ASSIGNED TASK: Which lines in the data below contain the word "List"? Return each of them.

====== DATA EXTRACT ======

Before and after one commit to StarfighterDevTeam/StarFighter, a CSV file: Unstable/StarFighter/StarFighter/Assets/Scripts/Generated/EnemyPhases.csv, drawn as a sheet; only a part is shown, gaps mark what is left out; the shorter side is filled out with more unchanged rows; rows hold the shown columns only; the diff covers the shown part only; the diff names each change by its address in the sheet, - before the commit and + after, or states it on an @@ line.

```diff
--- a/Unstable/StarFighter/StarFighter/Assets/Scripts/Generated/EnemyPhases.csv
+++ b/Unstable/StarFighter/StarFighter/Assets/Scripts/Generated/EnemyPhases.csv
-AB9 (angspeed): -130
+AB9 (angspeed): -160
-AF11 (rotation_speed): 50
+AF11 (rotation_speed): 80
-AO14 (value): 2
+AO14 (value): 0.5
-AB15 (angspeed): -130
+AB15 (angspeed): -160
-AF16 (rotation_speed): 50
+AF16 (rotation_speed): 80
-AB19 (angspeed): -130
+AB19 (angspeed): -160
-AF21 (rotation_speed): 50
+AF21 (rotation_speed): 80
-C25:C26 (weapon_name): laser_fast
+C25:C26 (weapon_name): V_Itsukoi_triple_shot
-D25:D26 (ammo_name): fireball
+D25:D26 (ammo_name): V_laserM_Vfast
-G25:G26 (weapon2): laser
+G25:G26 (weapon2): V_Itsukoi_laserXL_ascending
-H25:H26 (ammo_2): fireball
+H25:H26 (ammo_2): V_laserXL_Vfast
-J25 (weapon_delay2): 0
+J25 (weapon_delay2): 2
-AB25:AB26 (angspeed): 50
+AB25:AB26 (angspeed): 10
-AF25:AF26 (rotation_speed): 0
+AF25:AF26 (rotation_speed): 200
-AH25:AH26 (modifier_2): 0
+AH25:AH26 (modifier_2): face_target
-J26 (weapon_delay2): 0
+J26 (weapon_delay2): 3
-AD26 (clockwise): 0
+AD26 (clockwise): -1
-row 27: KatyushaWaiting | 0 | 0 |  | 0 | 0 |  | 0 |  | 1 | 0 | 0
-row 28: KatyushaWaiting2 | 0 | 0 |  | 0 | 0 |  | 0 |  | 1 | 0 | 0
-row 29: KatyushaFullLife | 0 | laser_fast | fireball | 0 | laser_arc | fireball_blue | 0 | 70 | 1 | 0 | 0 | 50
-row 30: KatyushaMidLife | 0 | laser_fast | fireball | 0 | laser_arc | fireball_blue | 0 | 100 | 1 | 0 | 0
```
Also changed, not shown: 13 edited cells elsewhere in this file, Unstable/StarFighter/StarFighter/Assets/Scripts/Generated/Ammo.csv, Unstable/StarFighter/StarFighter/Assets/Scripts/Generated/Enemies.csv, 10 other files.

======
====== DATA EXTRACT ======

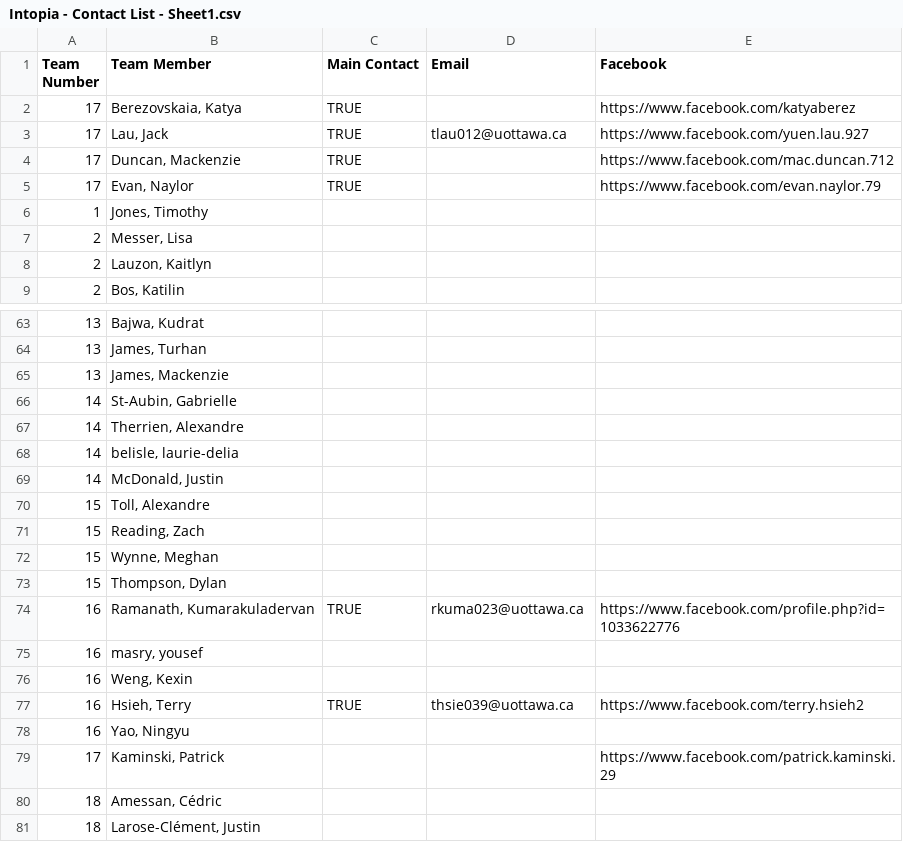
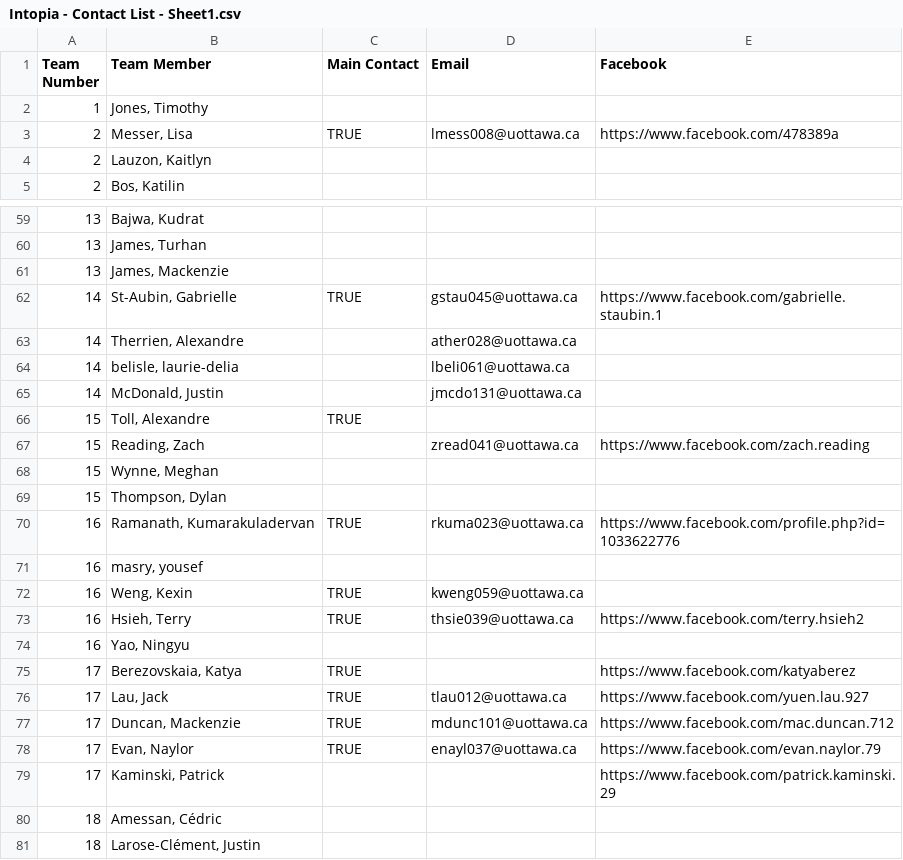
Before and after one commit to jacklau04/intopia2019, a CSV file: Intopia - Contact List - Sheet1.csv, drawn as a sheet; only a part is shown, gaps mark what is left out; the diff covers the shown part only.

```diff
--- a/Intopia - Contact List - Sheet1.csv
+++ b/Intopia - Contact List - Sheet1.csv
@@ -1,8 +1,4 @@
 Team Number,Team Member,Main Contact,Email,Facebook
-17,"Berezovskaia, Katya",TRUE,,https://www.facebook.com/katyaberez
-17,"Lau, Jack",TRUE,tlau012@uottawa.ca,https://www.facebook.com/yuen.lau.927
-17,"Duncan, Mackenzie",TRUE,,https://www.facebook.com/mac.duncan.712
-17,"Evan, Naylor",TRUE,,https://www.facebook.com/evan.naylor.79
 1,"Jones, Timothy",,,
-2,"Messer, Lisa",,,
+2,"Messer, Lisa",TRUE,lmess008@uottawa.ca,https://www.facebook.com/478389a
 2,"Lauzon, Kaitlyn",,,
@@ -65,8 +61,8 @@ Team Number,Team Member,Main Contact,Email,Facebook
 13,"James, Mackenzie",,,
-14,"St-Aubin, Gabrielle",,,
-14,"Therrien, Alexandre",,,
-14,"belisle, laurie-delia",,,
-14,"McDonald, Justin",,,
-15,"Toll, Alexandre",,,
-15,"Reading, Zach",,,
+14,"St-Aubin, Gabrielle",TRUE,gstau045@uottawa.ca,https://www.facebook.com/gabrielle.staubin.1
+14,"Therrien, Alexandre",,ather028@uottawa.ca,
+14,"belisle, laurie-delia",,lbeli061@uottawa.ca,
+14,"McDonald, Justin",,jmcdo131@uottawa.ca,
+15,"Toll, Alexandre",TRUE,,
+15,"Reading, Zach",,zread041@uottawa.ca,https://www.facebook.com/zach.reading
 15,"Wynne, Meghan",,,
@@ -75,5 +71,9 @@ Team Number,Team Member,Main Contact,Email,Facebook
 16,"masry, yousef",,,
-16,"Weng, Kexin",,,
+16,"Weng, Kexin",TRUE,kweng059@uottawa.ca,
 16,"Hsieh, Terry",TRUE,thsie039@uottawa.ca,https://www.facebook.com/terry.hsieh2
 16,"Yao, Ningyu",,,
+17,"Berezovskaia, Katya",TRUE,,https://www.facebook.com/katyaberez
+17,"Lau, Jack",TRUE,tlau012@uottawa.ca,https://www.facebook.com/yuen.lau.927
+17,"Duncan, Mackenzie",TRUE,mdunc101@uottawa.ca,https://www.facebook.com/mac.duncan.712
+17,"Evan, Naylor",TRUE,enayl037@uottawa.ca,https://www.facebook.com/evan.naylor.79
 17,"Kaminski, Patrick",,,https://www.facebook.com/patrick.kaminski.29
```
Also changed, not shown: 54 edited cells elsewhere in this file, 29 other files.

======

RESULT BELOW:
Before and after one commit to jacklau04/intopia2019, a CSV file: Intopia - Contact List - Sheet1.csv, drawn as a sheet; only a part is shown, gaps mark what is left out; the diff covers the shown part only.
--- a/Intopia - Contact List - Sheet1.csv
+++ b/Intopia - Contact List - Sheet1.csv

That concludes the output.